▶ _Required action_
The response must consist of each line in the listing that has the word "fréquences" in it.

[Start of Attachment]

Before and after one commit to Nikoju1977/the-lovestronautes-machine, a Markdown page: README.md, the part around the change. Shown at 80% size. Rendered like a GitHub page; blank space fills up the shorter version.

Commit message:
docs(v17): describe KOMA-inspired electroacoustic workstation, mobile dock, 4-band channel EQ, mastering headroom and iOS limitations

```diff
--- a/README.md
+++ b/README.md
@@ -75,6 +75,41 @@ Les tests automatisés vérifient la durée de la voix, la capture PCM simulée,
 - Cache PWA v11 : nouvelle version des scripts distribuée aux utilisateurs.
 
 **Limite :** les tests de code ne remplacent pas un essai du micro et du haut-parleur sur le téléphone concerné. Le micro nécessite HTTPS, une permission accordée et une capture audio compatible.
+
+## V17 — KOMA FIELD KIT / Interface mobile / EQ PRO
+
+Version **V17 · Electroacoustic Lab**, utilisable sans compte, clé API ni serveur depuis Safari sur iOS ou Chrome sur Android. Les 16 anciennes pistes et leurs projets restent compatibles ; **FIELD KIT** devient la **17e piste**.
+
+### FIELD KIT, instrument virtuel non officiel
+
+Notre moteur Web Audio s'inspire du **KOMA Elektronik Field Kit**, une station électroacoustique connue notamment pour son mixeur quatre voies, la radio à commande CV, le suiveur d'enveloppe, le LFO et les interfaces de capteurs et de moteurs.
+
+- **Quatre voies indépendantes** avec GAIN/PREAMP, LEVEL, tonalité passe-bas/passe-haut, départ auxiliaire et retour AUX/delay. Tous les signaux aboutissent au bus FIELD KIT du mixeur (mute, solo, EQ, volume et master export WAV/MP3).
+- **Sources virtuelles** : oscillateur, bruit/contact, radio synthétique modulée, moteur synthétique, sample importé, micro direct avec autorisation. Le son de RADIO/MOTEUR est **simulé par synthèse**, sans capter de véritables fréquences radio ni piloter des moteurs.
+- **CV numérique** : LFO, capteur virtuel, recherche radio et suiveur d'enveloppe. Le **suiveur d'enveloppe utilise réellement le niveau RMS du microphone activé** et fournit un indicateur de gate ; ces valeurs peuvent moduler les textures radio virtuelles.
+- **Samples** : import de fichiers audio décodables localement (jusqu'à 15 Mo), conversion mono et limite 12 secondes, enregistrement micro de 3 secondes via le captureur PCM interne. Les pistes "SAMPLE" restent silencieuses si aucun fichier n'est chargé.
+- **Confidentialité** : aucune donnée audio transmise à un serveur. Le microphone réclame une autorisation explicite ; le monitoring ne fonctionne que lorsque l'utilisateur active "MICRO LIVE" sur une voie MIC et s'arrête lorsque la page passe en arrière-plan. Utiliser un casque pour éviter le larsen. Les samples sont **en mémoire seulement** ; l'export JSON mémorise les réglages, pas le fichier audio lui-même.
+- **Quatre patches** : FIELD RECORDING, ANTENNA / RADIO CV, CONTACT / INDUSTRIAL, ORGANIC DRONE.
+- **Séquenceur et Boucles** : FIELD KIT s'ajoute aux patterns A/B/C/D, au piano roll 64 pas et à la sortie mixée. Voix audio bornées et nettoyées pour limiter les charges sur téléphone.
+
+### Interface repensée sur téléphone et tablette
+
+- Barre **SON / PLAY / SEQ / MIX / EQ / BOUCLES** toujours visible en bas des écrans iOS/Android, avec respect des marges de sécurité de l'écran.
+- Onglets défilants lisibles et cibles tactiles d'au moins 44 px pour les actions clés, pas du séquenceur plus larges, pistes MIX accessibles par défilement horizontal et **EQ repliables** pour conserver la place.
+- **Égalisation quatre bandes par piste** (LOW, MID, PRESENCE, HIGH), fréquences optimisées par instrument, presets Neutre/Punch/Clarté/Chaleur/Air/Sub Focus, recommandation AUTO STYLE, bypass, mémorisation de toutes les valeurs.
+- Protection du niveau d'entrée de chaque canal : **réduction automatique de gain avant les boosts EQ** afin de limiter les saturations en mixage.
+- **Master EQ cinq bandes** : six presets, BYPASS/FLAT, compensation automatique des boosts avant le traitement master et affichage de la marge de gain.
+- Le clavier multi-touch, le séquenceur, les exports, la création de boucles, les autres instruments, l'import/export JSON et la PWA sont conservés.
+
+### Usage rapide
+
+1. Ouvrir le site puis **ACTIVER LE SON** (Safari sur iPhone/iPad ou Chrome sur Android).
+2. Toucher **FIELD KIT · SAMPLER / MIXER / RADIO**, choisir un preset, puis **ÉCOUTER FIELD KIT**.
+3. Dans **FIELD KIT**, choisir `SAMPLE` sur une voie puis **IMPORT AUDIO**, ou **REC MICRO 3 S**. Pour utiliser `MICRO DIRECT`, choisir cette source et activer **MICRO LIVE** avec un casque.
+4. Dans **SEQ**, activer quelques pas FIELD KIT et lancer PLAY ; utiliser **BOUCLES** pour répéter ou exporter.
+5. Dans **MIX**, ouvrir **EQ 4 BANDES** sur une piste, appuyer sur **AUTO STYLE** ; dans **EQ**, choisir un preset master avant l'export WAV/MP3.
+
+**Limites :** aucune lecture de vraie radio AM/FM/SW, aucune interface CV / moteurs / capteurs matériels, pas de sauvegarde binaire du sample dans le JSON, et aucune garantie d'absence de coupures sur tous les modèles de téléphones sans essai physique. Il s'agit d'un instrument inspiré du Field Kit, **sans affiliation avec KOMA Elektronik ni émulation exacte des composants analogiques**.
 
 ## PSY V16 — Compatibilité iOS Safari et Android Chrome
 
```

[End of Attachment]

▶ _Response below_
+- **Sources virtuelles** : oscillateur, bruit/contact, radio synthétique modulée, moteur synthétique, sample importé, micro direct avec autorisation. Le son de RADIO/MOTEUR est **simulé par synthèse**, sans capter de véritables fréquences radio ni piloter des moteurs.
+- **Égalisation quatre bandes par piste** (LOW, MID, PRESENCE, HIGH), fréquences optimisées par instrument, presets Neutre/Punch/Clarté/Chaleur/Air/Sub Focus, recommandation AUTO STYLE, bypass, mémorisation de toutes les valeurs.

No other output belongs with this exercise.